→ TRY IT
Looking only at the lines below that contain "true", give the number of them and no other text.

(Saved data entries)

[Start of section]

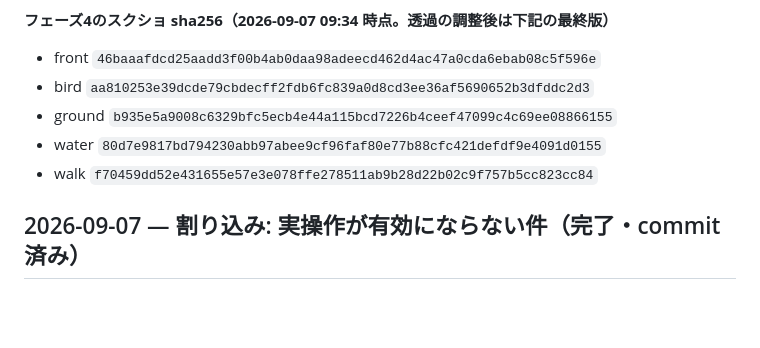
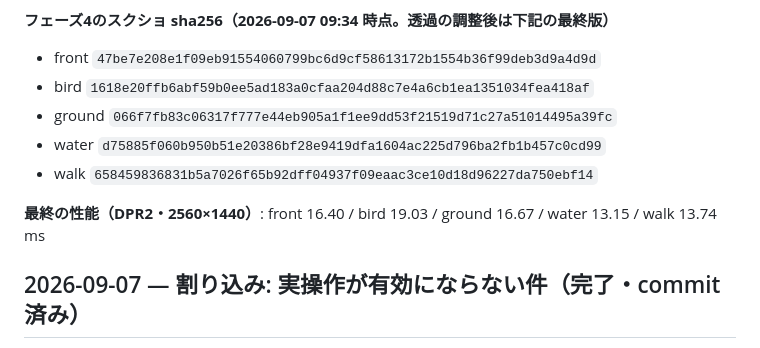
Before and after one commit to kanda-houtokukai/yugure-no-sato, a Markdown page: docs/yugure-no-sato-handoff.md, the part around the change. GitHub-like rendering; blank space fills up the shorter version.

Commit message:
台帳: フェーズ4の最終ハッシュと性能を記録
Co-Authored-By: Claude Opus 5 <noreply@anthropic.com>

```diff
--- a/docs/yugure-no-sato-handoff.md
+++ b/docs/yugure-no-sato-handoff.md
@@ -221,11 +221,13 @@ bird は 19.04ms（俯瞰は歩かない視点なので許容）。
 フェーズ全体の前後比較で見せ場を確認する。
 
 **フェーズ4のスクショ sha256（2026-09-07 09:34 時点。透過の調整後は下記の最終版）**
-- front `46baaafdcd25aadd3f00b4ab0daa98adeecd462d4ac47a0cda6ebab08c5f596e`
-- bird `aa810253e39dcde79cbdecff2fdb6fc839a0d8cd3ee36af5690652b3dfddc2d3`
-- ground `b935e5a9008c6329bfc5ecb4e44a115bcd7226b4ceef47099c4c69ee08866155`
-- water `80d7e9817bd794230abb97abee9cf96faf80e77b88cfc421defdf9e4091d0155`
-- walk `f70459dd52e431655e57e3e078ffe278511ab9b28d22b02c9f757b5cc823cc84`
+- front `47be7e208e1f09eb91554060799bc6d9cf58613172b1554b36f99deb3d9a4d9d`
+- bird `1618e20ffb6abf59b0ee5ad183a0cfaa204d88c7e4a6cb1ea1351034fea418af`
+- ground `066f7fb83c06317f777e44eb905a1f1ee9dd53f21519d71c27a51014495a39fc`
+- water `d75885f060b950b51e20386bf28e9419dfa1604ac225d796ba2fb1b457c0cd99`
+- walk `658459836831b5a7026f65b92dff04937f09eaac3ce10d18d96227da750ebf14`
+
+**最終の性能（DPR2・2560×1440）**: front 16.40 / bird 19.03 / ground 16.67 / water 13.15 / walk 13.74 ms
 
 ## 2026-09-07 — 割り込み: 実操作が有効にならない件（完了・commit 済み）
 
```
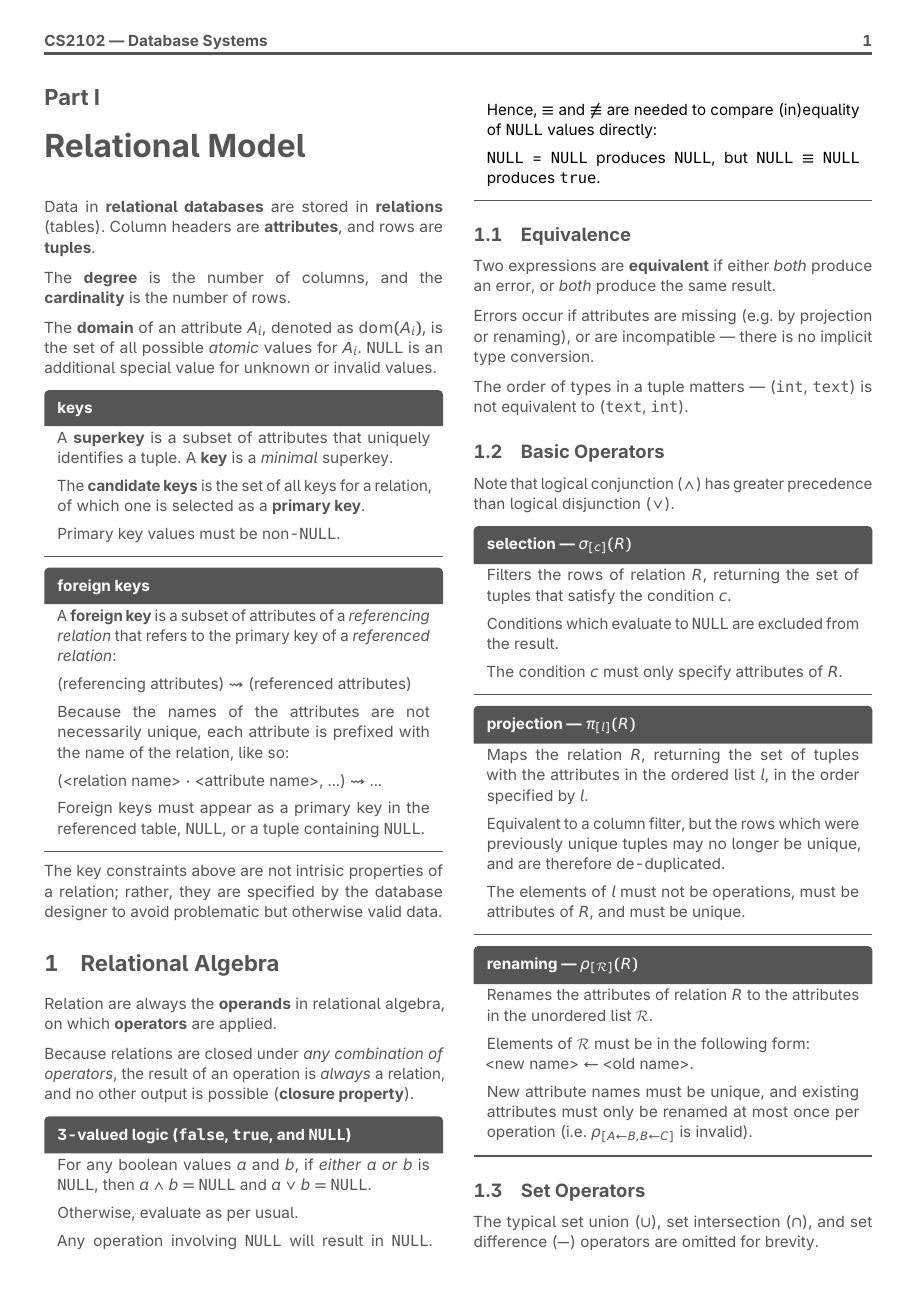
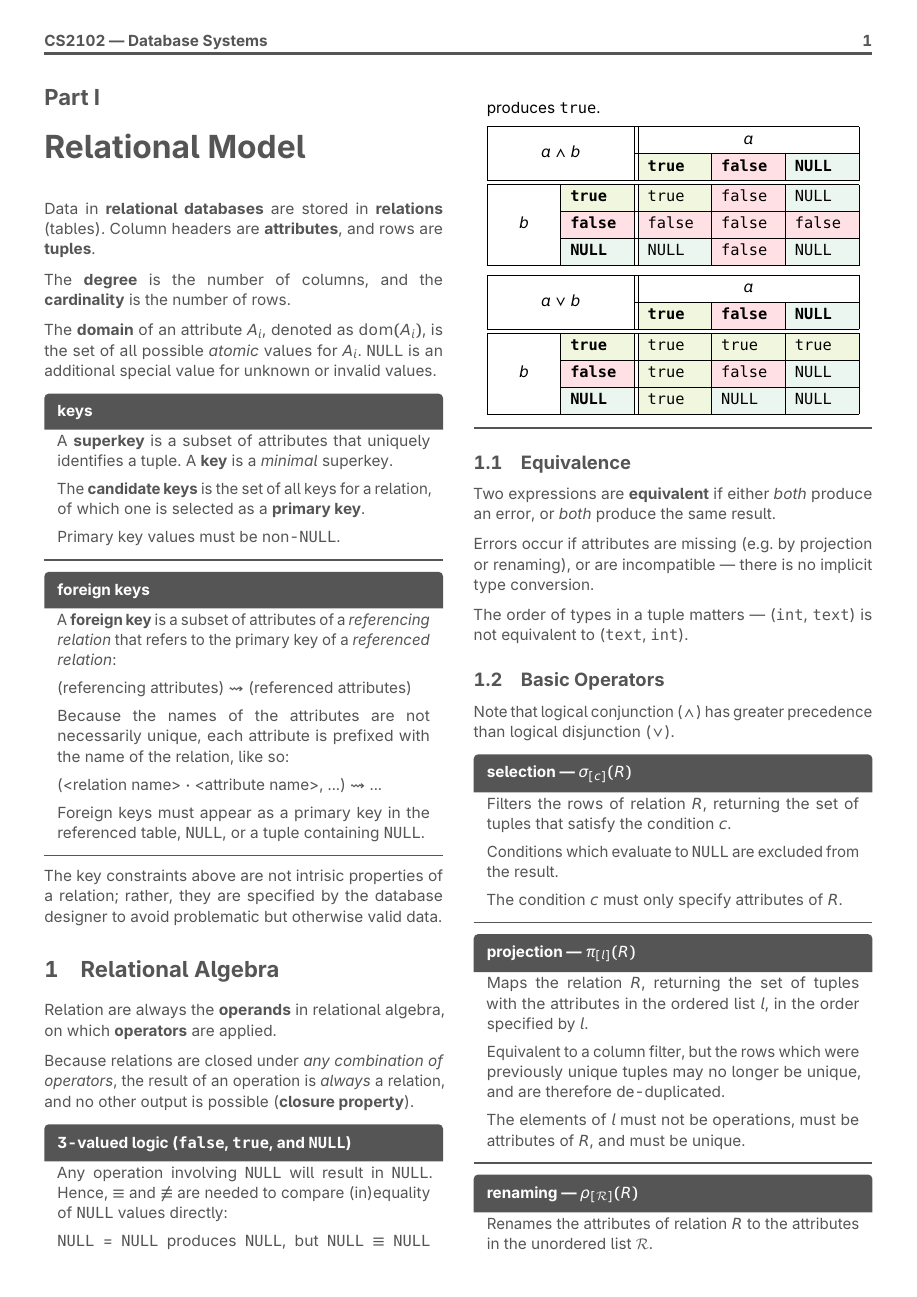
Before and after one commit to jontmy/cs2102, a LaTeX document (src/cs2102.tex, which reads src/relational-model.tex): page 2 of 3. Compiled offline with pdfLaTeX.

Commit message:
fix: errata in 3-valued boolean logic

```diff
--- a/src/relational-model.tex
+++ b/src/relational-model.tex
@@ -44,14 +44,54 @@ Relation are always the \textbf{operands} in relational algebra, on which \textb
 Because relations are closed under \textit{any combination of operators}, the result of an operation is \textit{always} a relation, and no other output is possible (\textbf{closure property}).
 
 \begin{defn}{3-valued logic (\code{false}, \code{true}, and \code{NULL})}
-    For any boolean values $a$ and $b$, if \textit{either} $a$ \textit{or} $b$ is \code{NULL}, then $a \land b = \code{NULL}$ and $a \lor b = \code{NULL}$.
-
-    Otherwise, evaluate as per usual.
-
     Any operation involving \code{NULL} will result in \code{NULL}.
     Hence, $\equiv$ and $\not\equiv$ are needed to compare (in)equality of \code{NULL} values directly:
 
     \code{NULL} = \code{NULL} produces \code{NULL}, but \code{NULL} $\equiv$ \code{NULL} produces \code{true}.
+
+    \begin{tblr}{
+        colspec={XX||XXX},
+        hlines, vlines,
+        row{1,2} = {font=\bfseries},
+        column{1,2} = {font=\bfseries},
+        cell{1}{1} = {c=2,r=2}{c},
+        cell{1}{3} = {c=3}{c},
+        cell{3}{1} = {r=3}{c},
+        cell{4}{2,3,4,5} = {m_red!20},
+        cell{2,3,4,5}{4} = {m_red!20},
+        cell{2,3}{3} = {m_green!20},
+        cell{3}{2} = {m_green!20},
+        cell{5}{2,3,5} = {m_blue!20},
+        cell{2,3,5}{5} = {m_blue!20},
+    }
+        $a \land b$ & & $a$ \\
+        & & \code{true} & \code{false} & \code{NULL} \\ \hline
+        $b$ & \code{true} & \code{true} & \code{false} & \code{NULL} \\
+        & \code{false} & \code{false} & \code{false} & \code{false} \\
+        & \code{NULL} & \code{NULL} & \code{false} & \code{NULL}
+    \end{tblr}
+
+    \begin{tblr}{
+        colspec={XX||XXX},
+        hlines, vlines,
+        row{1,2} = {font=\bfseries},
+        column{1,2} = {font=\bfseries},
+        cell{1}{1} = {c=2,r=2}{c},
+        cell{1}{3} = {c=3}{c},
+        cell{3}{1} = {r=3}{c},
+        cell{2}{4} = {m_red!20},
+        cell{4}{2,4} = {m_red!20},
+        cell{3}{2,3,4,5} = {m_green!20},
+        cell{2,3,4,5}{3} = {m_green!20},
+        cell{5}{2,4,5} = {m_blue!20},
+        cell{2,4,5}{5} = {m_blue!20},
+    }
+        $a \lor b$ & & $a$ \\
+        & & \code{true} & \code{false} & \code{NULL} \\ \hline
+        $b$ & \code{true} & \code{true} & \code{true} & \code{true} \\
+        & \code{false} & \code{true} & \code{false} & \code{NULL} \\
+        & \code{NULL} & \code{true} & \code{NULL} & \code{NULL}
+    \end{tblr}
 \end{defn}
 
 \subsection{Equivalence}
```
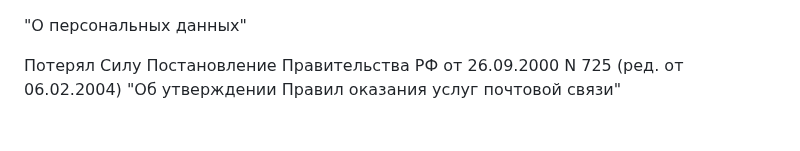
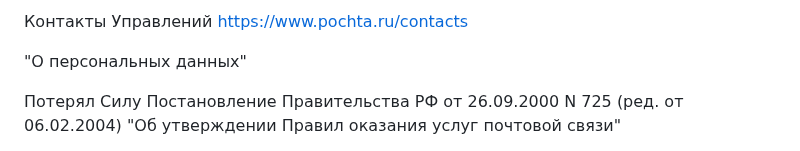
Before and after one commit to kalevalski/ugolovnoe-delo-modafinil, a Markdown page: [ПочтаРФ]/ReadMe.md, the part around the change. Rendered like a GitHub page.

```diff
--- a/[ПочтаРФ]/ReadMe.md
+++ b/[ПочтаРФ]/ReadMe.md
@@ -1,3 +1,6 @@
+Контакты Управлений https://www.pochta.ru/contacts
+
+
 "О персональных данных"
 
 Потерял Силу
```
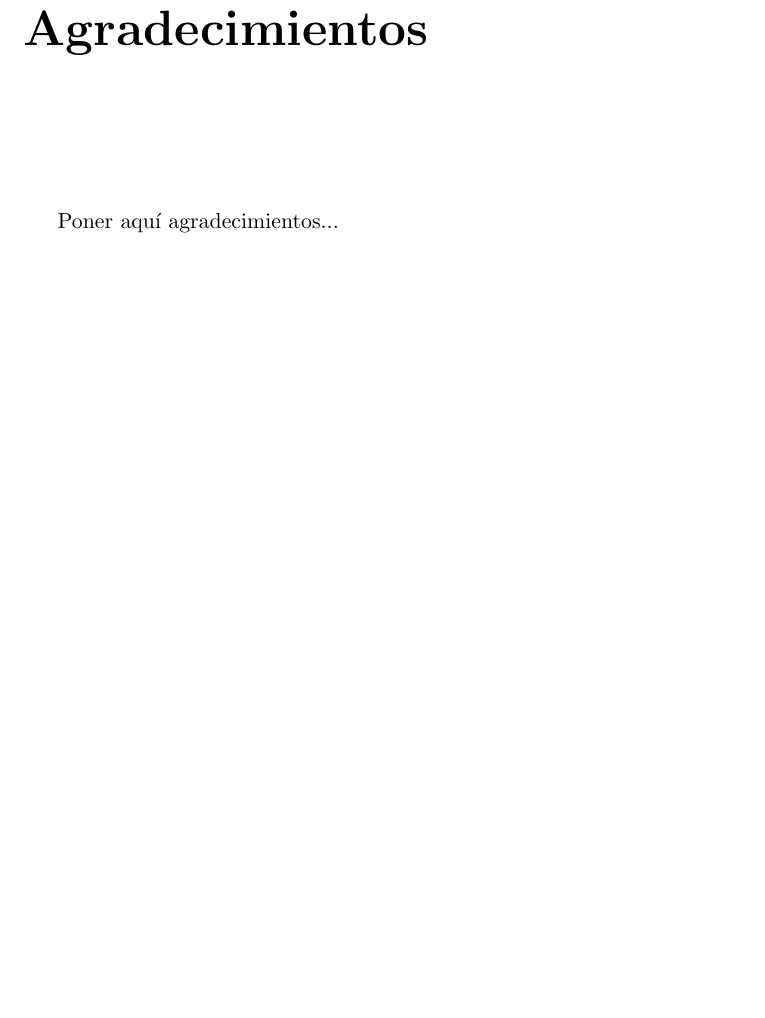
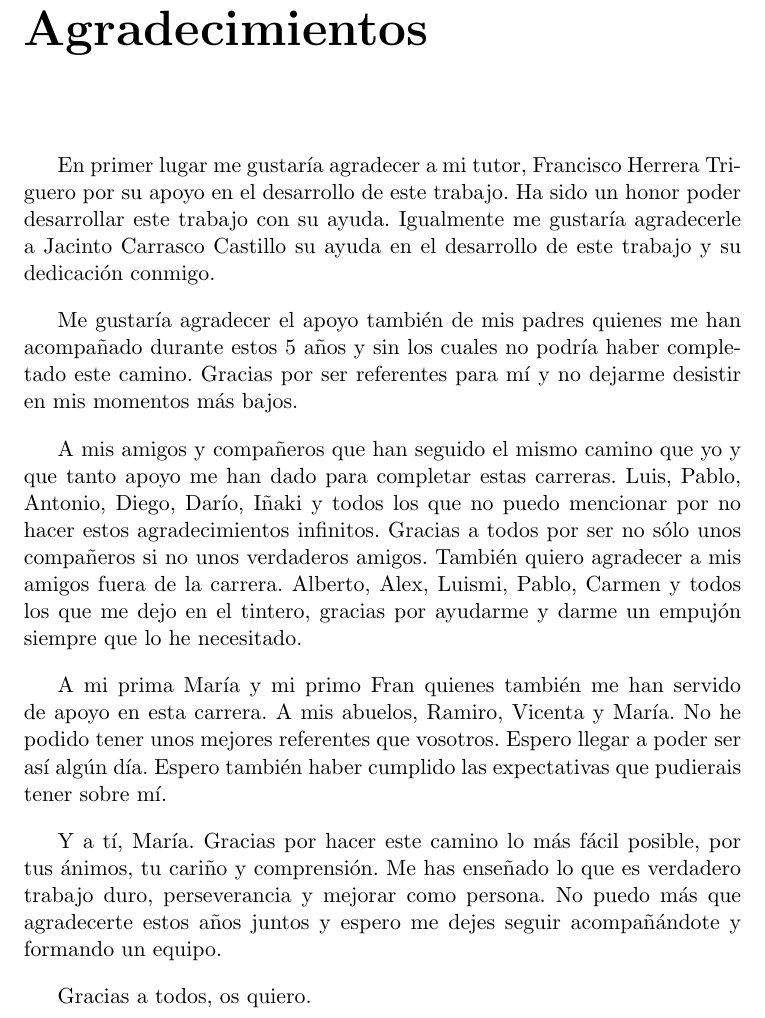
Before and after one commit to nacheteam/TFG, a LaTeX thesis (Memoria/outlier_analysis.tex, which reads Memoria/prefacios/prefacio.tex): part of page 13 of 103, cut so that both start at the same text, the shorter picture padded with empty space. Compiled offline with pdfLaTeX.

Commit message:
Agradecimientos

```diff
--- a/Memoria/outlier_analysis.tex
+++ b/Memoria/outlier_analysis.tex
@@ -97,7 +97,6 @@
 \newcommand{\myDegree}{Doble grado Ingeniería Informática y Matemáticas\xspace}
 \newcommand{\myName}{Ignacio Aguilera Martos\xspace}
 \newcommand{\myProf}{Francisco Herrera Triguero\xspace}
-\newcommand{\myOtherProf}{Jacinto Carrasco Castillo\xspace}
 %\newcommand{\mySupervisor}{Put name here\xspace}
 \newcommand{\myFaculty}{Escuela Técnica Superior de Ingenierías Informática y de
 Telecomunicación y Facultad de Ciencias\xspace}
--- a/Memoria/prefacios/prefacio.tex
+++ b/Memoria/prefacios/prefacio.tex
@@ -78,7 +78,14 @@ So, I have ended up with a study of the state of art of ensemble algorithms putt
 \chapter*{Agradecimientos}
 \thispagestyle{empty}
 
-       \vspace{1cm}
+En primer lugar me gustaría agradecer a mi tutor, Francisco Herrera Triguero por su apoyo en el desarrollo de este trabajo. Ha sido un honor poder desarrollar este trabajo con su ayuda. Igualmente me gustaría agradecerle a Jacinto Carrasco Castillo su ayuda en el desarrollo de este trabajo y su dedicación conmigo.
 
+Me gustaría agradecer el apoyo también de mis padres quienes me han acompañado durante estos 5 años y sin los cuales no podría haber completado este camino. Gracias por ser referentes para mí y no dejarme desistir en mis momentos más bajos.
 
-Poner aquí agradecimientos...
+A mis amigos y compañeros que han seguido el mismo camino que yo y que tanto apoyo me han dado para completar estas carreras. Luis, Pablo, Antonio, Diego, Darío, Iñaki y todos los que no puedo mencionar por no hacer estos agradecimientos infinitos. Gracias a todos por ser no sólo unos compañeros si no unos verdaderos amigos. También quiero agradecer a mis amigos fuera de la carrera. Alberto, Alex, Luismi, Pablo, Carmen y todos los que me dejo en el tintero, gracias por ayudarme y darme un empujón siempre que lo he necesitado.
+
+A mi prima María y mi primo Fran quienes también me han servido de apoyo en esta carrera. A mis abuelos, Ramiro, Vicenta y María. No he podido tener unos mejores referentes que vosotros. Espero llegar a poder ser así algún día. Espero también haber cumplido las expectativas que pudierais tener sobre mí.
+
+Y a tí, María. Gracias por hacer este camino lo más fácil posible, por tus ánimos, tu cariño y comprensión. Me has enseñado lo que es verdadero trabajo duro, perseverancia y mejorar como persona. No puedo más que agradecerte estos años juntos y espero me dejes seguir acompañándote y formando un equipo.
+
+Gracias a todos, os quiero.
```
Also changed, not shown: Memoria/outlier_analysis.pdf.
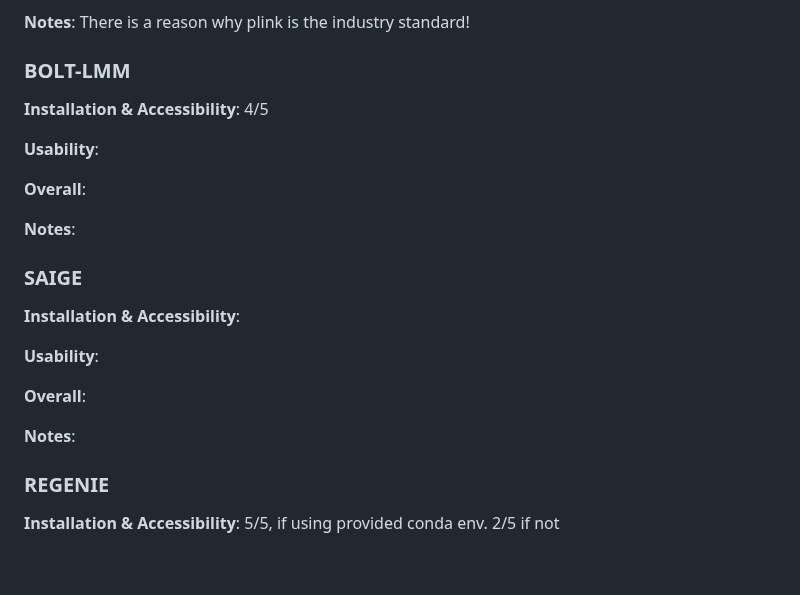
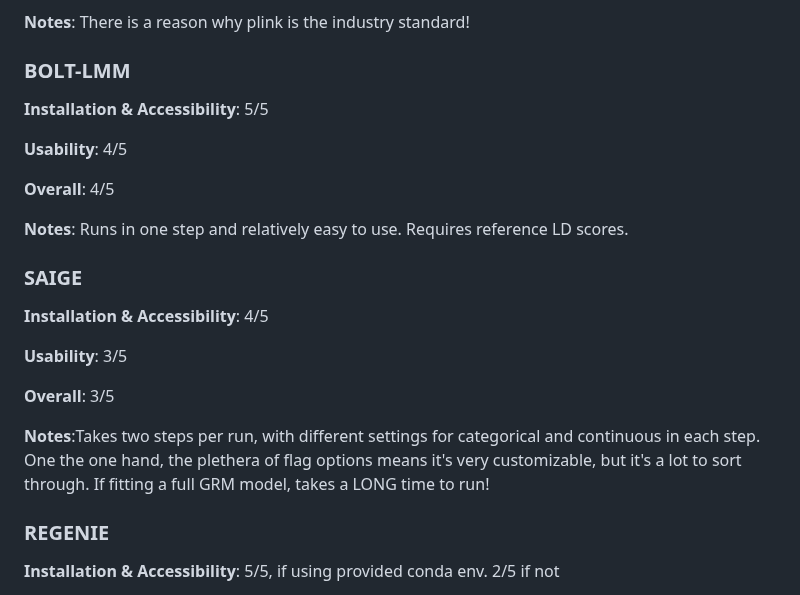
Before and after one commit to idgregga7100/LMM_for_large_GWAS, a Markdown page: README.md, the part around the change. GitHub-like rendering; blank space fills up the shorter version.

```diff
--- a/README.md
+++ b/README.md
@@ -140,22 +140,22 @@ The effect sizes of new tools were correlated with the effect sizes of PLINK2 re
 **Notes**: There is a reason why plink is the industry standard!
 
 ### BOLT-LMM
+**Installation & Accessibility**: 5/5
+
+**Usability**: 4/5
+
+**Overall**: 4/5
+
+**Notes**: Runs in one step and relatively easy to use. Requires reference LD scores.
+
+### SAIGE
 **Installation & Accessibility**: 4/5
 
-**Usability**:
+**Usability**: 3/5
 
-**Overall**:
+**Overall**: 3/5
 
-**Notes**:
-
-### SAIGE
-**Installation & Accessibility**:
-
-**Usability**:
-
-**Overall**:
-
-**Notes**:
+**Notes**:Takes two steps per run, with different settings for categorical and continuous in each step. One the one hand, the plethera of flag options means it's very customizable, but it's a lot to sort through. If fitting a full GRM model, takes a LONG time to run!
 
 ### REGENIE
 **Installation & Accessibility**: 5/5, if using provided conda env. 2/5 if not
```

[End of section]

→ COMPLETED TASK
8